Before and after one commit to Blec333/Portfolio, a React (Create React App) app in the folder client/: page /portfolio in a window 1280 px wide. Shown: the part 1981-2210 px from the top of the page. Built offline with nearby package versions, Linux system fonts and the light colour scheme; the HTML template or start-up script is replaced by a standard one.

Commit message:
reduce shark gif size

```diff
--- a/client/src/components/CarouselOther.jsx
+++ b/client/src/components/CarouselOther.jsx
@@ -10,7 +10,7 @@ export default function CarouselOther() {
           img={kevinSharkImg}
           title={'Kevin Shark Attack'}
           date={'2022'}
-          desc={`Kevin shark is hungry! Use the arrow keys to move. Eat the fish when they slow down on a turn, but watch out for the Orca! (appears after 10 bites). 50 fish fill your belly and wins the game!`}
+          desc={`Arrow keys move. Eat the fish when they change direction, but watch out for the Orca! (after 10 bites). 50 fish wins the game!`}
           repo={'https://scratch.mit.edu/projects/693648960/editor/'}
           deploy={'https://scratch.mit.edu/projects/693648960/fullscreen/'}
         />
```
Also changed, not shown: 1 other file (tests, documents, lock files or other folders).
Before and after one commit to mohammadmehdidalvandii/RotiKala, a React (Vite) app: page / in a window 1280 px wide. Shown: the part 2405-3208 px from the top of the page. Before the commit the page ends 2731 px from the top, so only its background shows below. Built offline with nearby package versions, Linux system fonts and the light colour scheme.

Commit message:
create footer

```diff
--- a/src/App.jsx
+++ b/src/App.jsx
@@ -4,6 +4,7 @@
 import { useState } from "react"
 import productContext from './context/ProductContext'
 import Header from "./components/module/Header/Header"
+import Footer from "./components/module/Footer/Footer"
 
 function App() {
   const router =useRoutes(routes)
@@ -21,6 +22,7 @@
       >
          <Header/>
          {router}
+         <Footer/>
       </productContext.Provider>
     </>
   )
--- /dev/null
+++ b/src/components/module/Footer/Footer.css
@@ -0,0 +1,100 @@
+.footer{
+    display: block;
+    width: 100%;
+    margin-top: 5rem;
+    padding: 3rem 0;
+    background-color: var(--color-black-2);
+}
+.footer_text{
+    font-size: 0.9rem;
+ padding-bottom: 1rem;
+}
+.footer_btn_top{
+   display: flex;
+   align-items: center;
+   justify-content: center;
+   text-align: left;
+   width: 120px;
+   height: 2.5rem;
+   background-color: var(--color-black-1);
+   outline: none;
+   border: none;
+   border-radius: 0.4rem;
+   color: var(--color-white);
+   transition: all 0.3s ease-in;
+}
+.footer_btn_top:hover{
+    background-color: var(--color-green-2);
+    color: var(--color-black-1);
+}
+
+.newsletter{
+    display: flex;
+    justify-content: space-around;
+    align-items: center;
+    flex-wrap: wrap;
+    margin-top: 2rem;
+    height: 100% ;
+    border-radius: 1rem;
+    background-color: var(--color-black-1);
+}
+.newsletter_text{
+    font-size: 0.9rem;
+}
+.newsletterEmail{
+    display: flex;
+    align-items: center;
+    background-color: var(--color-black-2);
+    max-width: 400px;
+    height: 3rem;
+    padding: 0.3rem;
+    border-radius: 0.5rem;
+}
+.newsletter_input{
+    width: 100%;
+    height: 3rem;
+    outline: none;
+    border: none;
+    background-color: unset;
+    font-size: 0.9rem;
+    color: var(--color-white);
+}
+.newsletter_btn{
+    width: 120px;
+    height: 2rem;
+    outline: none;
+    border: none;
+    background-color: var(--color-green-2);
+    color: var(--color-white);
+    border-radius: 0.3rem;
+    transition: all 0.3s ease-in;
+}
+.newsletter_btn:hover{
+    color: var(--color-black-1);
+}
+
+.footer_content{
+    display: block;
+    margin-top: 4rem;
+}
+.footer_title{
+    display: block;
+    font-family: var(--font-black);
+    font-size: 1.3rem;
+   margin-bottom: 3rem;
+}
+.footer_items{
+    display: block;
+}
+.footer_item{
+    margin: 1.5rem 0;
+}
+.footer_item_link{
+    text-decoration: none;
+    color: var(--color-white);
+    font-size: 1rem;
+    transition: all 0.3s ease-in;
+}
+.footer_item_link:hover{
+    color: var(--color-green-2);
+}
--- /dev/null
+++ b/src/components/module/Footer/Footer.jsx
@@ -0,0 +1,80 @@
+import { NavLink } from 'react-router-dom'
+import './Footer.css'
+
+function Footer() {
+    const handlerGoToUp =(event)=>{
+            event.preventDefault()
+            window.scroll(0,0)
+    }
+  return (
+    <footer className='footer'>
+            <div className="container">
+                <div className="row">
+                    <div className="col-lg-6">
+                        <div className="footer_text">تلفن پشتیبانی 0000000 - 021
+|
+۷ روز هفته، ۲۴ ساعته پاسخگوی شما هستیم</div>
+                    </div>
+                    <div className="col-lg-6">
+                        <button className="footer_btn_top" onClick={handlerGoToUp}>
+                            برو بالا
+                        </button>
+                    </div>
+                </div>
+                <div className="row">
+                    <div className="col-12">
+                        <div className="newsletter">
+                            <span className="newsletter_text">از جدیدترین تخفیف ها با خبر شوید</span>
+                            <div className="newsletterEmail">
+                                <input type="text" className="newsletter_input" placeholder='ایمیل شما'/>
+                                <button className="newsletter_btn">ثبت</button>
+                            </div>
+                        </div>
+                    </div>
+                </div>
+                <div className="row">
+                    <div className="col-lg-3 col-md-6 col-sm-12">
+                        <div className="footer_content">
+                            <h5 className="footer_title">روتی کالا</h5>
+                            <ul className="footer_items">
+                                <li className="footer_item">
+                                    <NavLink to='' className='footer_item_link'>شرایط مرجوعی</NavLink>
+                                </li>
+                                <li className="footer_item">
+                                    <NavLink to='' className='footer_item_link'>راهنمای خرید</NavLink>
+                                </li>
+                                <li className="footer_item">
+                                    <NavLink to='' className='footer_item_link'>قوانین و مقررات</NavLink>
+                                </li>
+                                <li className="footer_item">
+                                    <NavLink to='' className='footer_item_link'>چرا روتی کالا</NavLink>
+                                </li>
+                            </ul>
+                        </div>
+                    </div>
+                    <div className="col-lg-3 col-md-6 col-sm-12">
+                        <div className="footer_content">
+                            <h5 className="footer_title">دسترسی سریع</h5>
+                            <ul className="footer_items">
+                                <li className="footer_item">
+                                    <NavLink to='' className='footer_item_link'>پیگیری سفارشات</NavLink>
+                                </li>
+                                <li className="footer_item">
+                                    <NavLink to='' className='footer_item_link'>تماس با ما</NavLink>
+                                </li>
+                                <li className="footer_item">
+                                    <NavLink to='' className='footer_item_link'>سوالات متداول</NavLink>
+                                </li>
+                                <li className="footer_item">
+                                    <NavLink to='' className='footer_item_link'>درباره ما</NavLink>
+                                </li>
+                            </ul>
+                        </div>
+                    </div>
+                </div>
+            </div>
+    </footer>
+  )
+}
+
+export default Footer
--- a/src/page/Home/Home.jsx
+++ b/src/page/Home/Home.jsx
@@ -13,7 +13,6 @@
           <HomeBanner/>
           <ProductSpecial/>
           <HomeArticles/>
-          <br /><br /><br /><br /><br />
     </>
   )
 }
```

** Problem to work on **
All the entries above must be repeated exactly as they were given.

** Task solution **
Before and after one commit to Blec333/Portfolio, a React (Create React App) app in the folder client/: page /portfolio in a window 1280 px wide. Shown: the part 1981-2210 px from the top of the page. Built offline with nearby package versions, Linux system fonts and the light colour scheme; the HTML template or start-up script is replaced by a standard one.

Commit message:
reduce shark gif size

```diff
--- a/client/src/components/CarouselOther.jsx
+++ b/client/src/components/CarouselOther.jsx
@@ -10,7 +10,7 @@ export default function CarouselOther() {
           img={kevinSharkImg}
           title={'Kevin Shark Attack'}
           date={'2022'}
-          desc={`Kevin shark is hungry! Use the arrow keys to move. Eat the fish when they slow down on a turn, but watch out for the Orca! (appears after 10 bites). 50 fish fill your belly and wins the game!`}
+          desc={`Arrow keys move. Eat the fish when they change direction, but watch out for the Orca! (after 10 bites). 50 fish wins the game!`}
           repo={'https://scratch.mit.edu/projects/693648960/editor/'}
           deploy={'https://scratch.mit.edu/projects/693648960/fullscreen/'}
         />
```
Also changed, not shown: 1 other file (tests, documents, lock files or other folders).
Before and after one commit to mohammadmehdidalvandii/RotiKala, a React (Vite) app: page / in a window 1280 px wide. Shown: the part 2405-3208 px from the top of the page. Before the commit the page ends 2731 px from the top, so only its background shows below. Built offline with nearby package versions, Linux system fonts and the light colour scheme.

Commit message:
create footer

```diff
--- a/src/App.jsx
+++ b/src/App.jsx
@@ -4,6 +4,7 @@
 import { useState } from "react"
 import productContext from './context/ProductContext'
 import Header from "./components/module/Header/Header"
+import Footer from "./components/module/Footer/Footer"
 
 function App() {
   const router =useRoutes(routes)
@@ -21,6 +22,7 @@
       >
          <Header/>
          {router}
+         <Footer/>
       </productContext.Provider>
     </>
   )
--- /dev/null
+++ b/src/components/module/Footer/Footer.css
@@ -0,0 +1,100 @@
+.footer{
+    display: block;
+    width: 100%;
+    margin-top: 5rem;
+    padding: 3rem 0;
+    background-color: var(--color-black-2);
+}
+.footer_text{
+    font-size: 0.9rem;
+ padding-bottom: 1rem;
+}
+.footer_btn_top{
+   display: flex;
+   align-items: center;
+   justify-content: center;
+   text-align: left;
+   width: 120px;
+   height: 2.5rem;
+   background-color: var(--color-black-1);
+   outline: none;
+   border: none;
+   border-radius: 0.4rem;
+   color: var(--color-white);
+   transition: all 0.3s ease-in;
+}
+.footer_btn_top:hover{
+    background-color: var(--color-green-2);
+    color: var(--color-black-1);
+}
+
+.newsletter{
+    display: flex;
+    justify-content: space-around;
+    align-items: center;
+    flex-wrap: wrap;
+    margin-top: 2rem;
+    height: 100% ;
+    border-radius: 1rem;
+    background-color: var(--color-black-1);
+}
+.newsletter_text{
+    font-size: 0.9rem;
+}
+.newsletterEmail{
+    display: flex;
+    align-items: center;
+    background-color: var(--color-black-2);
+    max-width: 400px;
+    height: 3rem;
+    padding: 0.3rem;
+    border-radius: 0.5rem;
+}
+.newsletter_input{
+    width: 100%;
+    height: 3rem;
+    outline: none;
+    border: none;
+    background-color: unset;
+    font-size: 0.9rem;
+    color: var(--color-white);
+}
+.newsletter_btn{
+    width: 120px;
+    height: 2rem;
+    outline: none;
+    border: none;
+    background-color: var(--color-green-2);
+    color: var(--color-white);
+    border-radius: 0.3rem;
+    transition: all 0.3s ease-in;
+}
+.newsletter_btn:hover{
+    color: var(--color-black-1);
+}
+
+.footer_content{
+    display: block;
+    margin-top: 4rem;
+}
+.footer_title{
+    display: block;
+    font-family: var(--font-black);
+    font-size: 1.3rem;
+   margin-bottom: 3rem;
+}
+.footer_items{
+    display: block;
+}
+.footer_item{
+    margin: 1.5rem 0;
+}
+.footer_item_link{
+    text-decoration: none;
+    color: var(--color-white);
+    font-size: 1rem;
+    transition: all 0.3s ease-in;
+}
+.footer_item_link:hover{
+    color: var(--color-green-2);
+}
--- /dev/null
+++ b/src/components/module/Footer/Footer.jsx
@@ -0,0 +1,80 @@
+import { NavLink } from 'react-router-dom'
+import './Footer.css'
+
+function Footer() {
+    const handlerGoToUp =(event)=>{
+            event.preventDefault()
+            window.scroll(0,0)
+    }
+  return (
+    <footer className='footer'>
+            <div className="container">
+                <div className="row">
+                    <div className="col-lg-6">
+                        <div className="footer_text">تلفن پشتیبانی 0000000 - 021
+|
+۷ روز هفته، ۲۴ ساعته پاسخگوی شما هستیم</div>
+                    </div>
+                    <div className="col-lg-6">
+                        <button className="footer_btn_top" onClick={handlerGoToUp}>
+                            برو بالا
+                        </button>
+                    </div>
+                </div>
+                <div className="row">
+                    <div className="col-12">
+                        <div className="newsletter">
+                            <span className="newsletter_text">از جدیدترین تخفیف ها با خبر شوید</span>
+                            <div className="newsletterEmail">
+                                <input type="text" className="newsletter_input" placeholder='ایمیل شما'/>
+                                <button className="newsletter_btn">ثبت</button>
+                            </div>
+                        </div>
+                    </div>
+                </div>
+                <div className="row">
+                    <div className="col-lg-3 col-md-6 col-sm-12">
+                        <div className="footer_content">
+                            <h5 className="footer_title">روتی کالا</h5>
+                            <ul className="footer_items">
+                                <li className="footer_item">
+                                    <NavLink to='' className='footer_item_link'>شرایط مرجوعی</NavLink>
+                                </li>
+                                <li className="footer_item">
+                                    <NavLink to='' className='footer_item_link'>راهنمای خرید</NavLink>
+                                </li>
+                                <li className="footer_item">
+                                    <NavLink to='' className='footer_item_link'>قوانین و مقررات</NavLink>
+                                </li>
+                                <li className="footer_item">
+                                    <NavLink to='' className='footer_item_link'>چرا روتی کالا</NavLink>
+                                </li>
+                            </ul>
+                        </div>
+                    </div>
+                    <div className="col-lg-3 col-md-6 col-sm-12">
+                        <div className="footer_content">
+                            <h5 className="footer_title">دسترسی سریع</h5>
+                            <ul className="footer_items">
+                                <li className="footer_item">
+                                    <NavLink to='' className='footer_item_link'>پیگیری سفارشات</NavLink>
+                                </li>
+                                <li className="footer_item">
+                                    <NavLink to='' className='footer_item_link'>تماس با ما</NavLink>
+                                </li>
+                                <li className="footer_item">
+                                    <NavLink to='' className='footer_item_link'>سوالات متداول</NavLink>
+                                </li>
+                                <li className="footer_item">
+                                    <NavLink to='' className='footer_item_link'>درباره ما</NavLink>
+                                </li>
+                            </ul>
+                        </div>
+                    </div>
+                </div>
+            </div>
+    </footer>
+  )
+}
+
+export default Footer
--- a/src/page/Home/Home.jsx
+++ b/src/page/Home/Home.jsx
@@ -13,7 +13,6 @@
           <HomeBanner/>
           <ProductSpecial/>
           <HomeArticles/>
-          <br /><br /><br /><br /><br />
     </>
   )
 }
```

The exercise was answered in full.